(Input records Opens)

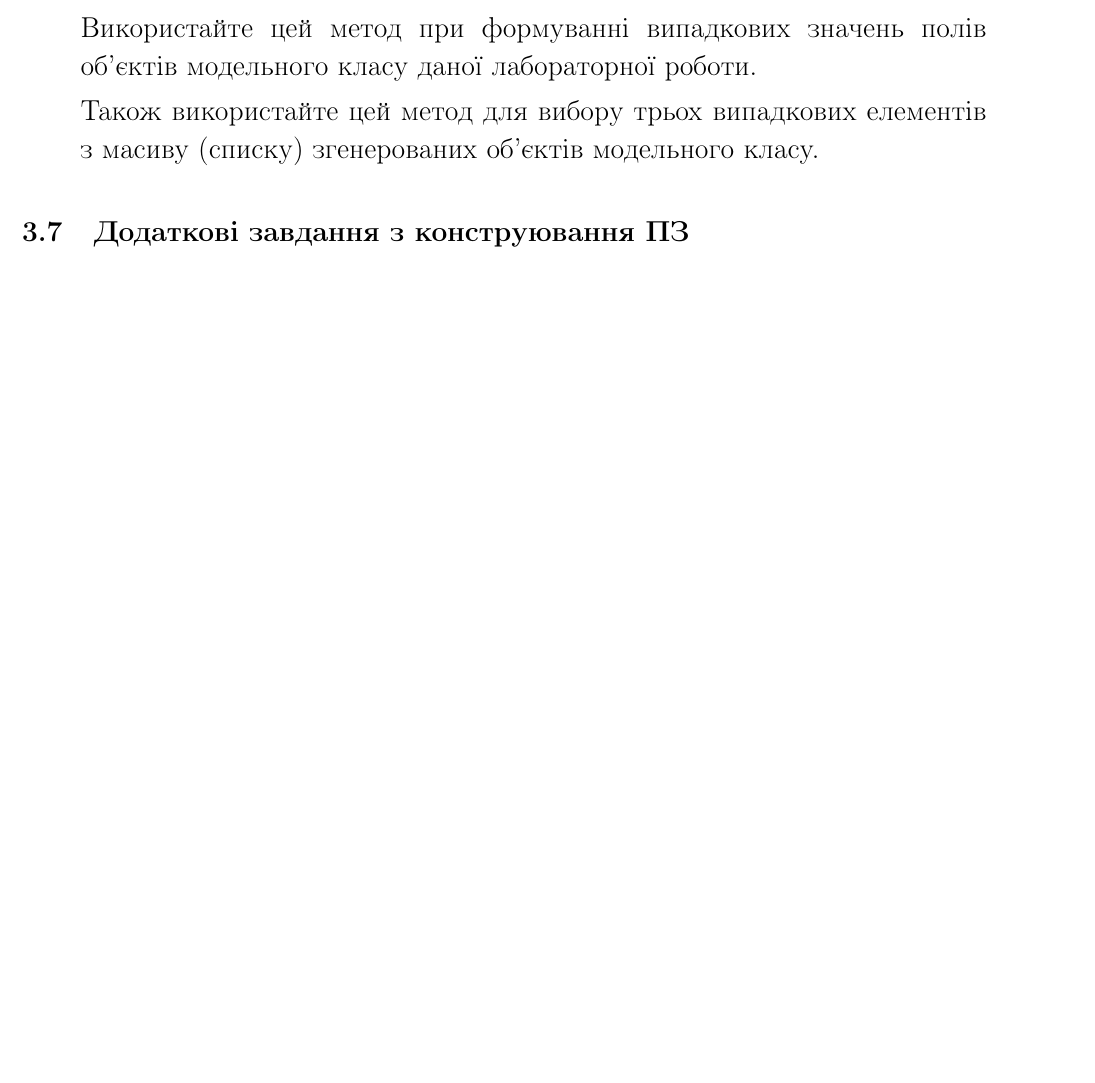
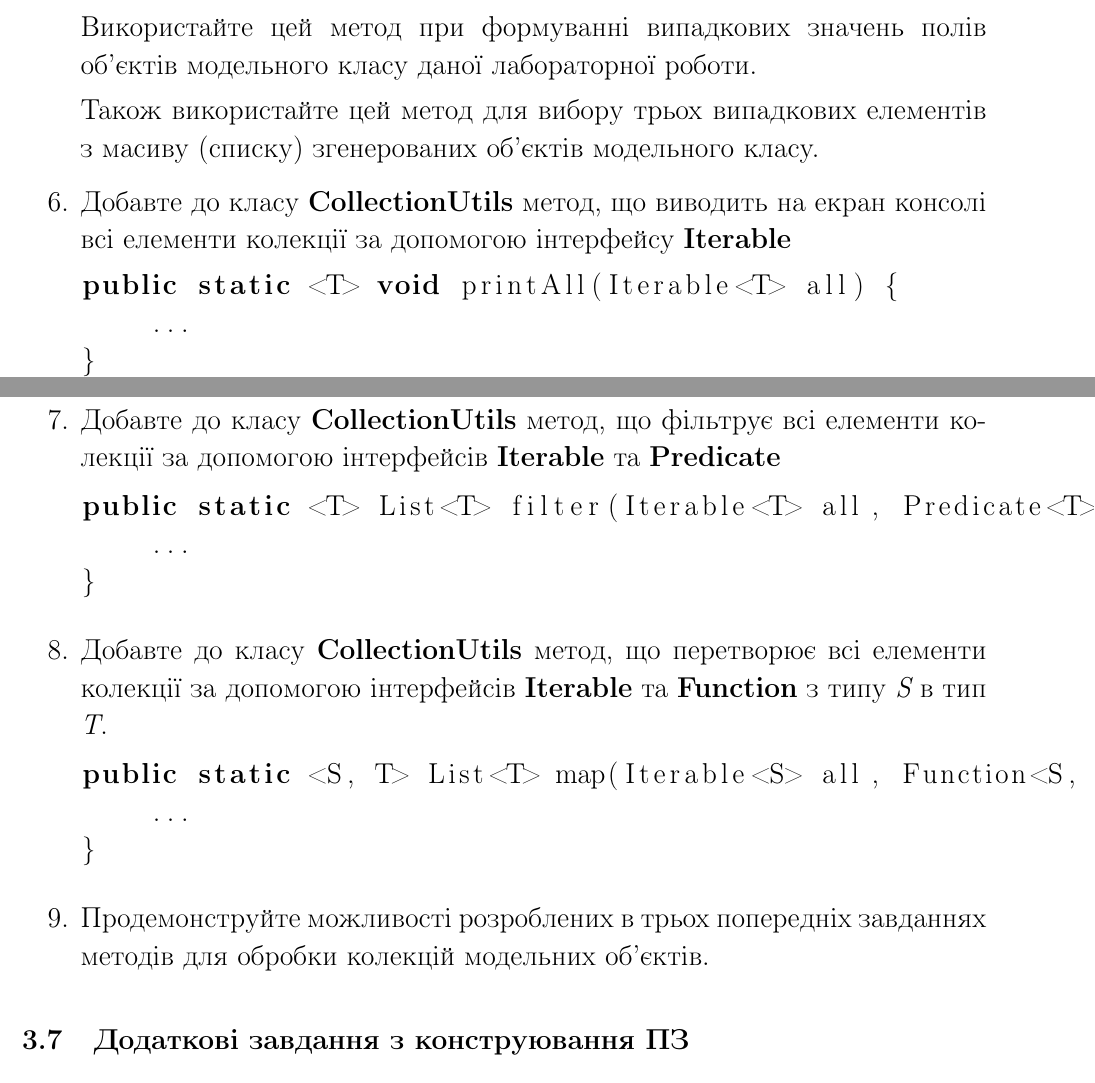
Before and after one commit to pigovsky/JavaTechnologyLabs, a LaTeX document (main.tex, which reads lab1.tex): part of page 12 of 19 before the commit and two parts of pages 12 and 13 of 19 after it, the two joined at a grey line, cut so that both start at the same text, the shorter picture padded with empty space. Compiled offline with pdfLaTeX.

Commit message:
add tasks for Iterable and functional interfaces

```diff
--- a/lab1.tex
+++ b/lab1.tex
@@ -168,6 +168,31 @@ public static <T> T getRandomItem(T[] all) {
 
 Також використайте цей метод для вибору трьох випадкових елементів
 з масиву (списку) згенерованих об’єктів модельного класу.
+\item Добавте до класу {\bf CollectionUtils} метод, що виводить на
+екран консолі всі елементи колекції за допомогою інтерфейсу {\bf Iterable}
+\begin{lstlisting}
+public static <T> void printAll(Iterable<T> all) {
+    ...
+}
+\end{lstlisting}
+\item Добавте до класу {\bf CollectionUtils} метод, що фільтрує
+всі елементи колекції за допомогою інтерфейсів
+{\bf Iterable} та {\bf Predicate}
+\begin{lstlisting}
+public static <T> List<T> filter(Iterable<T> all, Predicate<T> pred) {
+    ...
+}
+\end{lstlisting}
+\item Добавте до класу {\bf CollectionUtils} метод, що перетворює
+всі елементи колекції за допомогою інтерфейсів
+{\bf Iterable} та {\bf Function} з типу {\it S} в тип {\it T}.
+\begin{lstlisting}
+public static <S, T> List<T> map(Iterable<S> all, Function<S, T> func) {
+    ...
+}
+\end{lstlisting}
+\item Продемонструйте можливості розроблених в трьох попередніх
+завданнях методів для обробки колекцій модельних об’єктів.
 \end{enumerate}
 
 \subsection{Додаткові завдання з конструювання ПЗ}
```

(Input records Closes)
(Input records Opens)

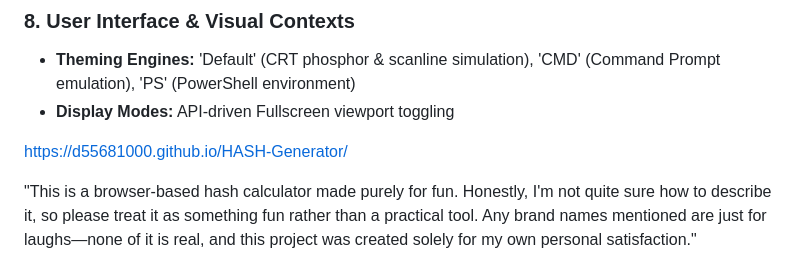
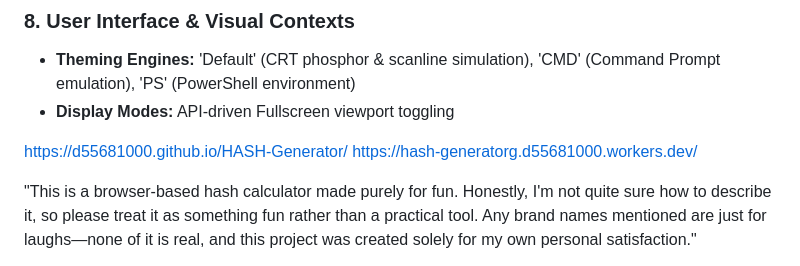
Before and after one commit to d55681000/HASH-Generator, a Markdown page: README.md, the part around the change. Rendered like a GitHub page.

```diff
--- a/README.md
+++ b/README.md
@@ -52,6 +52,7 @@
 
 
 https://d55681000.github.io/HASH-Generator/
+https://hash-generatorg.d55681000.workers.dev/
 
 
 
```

(Input records Closes)
(Input records Opens)

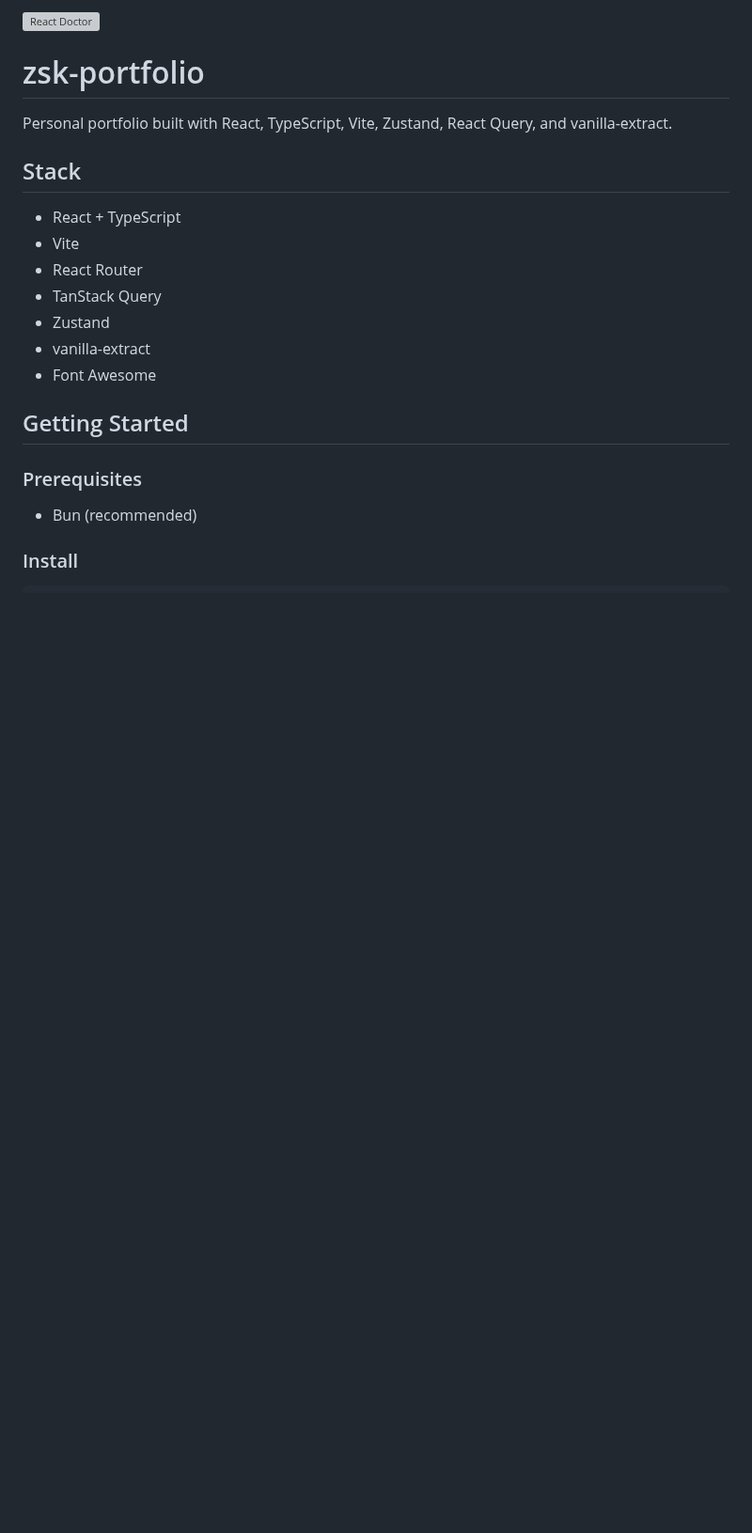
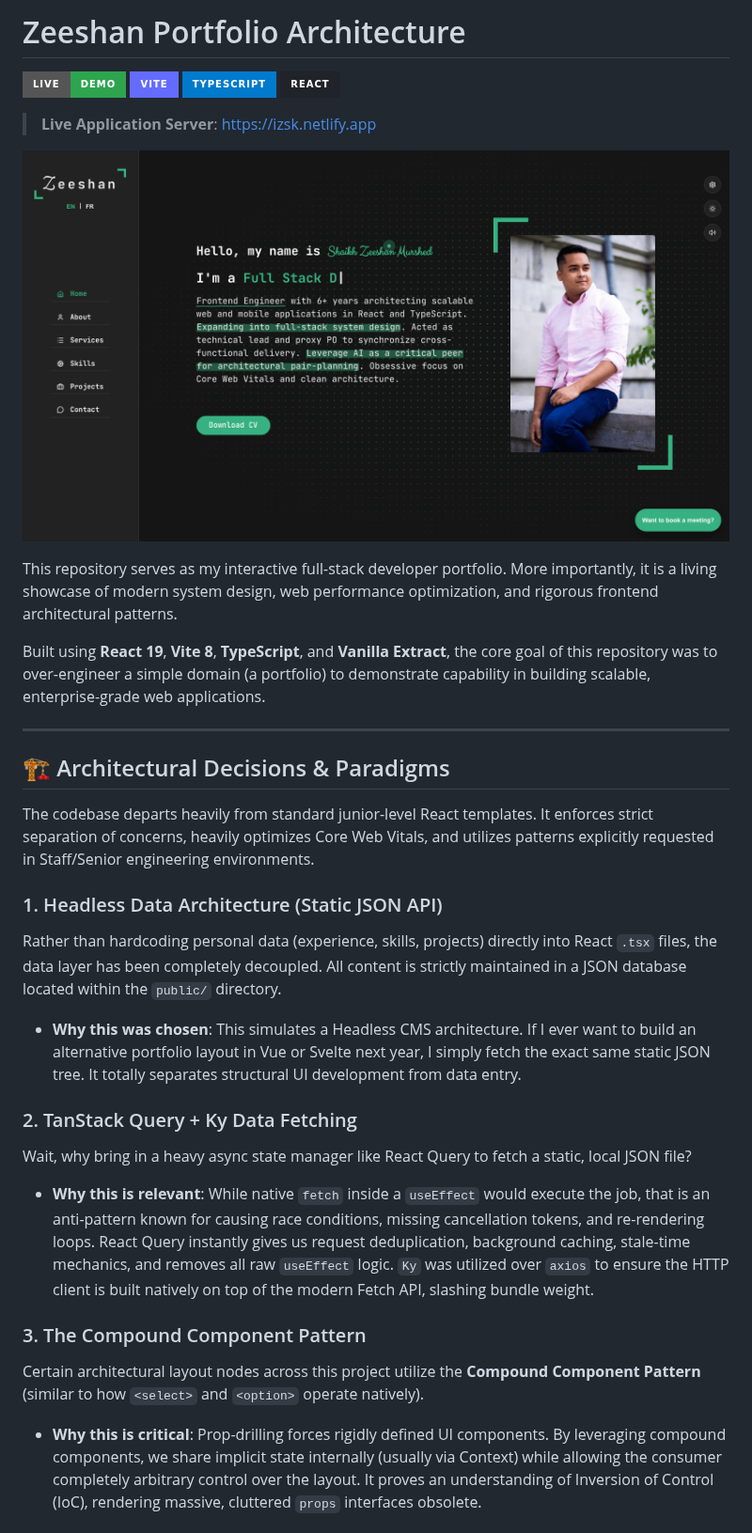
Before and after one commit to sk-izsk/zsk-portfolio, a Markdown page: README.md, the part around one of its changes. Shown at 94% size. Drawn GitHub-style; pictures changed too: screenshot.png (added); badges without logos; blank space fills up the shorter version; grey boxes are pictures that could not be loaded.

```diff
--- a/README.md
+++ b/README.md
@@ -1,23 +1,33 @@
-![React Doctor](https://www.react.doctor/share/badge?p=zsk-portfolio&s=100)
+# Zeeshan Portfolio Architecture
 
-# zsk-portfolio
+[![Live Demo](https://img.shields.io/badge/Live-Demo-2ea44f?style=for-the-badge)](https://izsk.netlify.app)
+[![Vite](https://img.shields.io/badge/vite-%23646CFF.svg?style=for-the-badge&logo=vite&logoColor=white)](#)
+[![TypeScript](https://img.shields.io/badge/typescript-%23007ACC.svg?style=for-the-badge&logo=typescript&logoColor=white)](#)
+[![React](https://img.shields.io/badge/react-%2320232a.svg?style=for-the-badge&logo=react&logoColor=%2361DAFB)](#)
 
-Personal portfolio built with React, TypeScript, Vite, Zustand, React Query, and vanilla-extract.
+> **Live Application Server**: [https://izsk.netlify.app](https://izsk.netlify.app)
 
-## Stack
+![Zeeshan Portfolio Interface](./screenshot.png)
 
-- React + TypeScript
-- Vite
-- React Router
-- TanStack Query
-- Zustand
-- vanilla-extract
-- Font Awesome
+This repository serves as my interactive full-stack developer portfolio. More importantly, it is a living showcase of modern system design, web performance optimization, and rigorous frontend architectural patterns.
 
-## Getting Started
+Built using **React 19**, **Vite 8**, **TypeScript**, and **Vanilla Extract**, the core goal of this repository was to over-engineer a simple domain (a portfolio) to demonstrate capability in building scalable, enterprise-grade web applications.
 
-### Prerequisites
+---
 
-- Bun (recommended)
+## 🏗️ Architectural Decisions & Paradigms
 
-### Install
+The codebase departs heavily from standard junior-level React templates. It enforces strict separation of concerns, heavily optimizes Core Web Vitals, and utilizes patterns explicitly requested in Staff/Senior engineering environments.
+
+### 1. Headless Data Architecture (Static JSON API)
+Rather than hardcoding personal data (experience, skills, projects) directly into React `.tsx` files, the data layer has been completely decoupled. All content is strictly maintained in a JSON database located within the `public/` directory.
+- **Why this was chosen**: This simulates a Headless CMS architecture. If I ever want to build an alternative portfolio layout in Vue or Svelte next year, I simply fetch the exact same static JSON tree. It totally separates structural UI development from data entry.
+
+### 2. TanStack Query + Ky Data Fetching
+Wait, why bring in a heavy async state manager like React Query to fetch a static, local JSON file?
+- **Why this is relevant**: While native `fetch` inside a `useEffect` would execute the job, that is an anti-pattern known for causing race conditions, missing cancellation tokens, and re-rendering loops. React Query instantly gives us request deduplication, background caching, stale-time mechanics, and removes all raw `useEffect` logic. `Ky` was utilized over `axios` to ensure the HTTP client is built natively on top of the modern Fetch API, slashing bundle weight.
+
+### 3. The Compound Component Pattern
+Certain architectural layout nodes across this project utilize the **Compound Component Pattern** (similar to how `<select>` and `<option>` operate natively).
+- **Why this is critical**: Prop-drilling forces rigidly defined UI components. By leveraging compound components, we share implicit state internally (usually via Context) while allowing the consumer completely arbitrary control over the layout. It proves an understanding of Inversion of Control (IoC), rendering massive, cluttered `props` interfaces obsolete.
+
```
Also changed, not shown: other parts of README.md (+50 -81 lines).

(Input records Closes)

» **Exercise aim**: Lines in the records above that carry the word "React" are to be located and copied.

» **Solution to this exercise**:
-![React Doctor](https://www.react.doctor/share/badge?p=zsk-portfolio&s=100)
+[![React](https://img.shields.io/badge/react-%2320232a.svg?style=for-the-badge&logo=react&logoColor=%2361DAFB)](#)
-Personal portfolio built with React, TypeScript, Vite, Zustand, React Query, and vanilla-extract.
-- React + TypeScript
-- React Router
+Built using **React 19**, **Vite 8**, **TypeScript**, and **Vanilla Extract**, the core goal of this repository was to over-engineer a simple domain (a portfolio) to demonstrate capability in building scalable, enterprise-grade web applications.
+The codebase departs heavily from standard junior-level React templates. It enforces strict separation of concerns, heavily optimizes Core Web Vitals, and utilizes patterns explicitly requested in Staff/Senior engineering environments.
+Rather than hardcoding personal data (experience, skills, projects) directly into React `.tsx` files, the data layer has been completely decoupled. All content is strictly maintained in a JSON database located within the `public/` directory.
+Wait, why bring in a heavy async state manager like React Query to fetch a static, local JSON file?
+- **Why this is relevant**: While native `fetch` inside a `useEffect` would execute the job, that is an anti-pattern known for causing race conditions, missing cancellation tokens, and re-rendering loops. React Query instantly gives us request deduplication, background caching, stale-time mechanics, and removes all raw `useEffect` logic. `Ky` was utilized over `axios` to ensure the HTTP client is built natively on top of the modern Fetch API, slashing bundle weight.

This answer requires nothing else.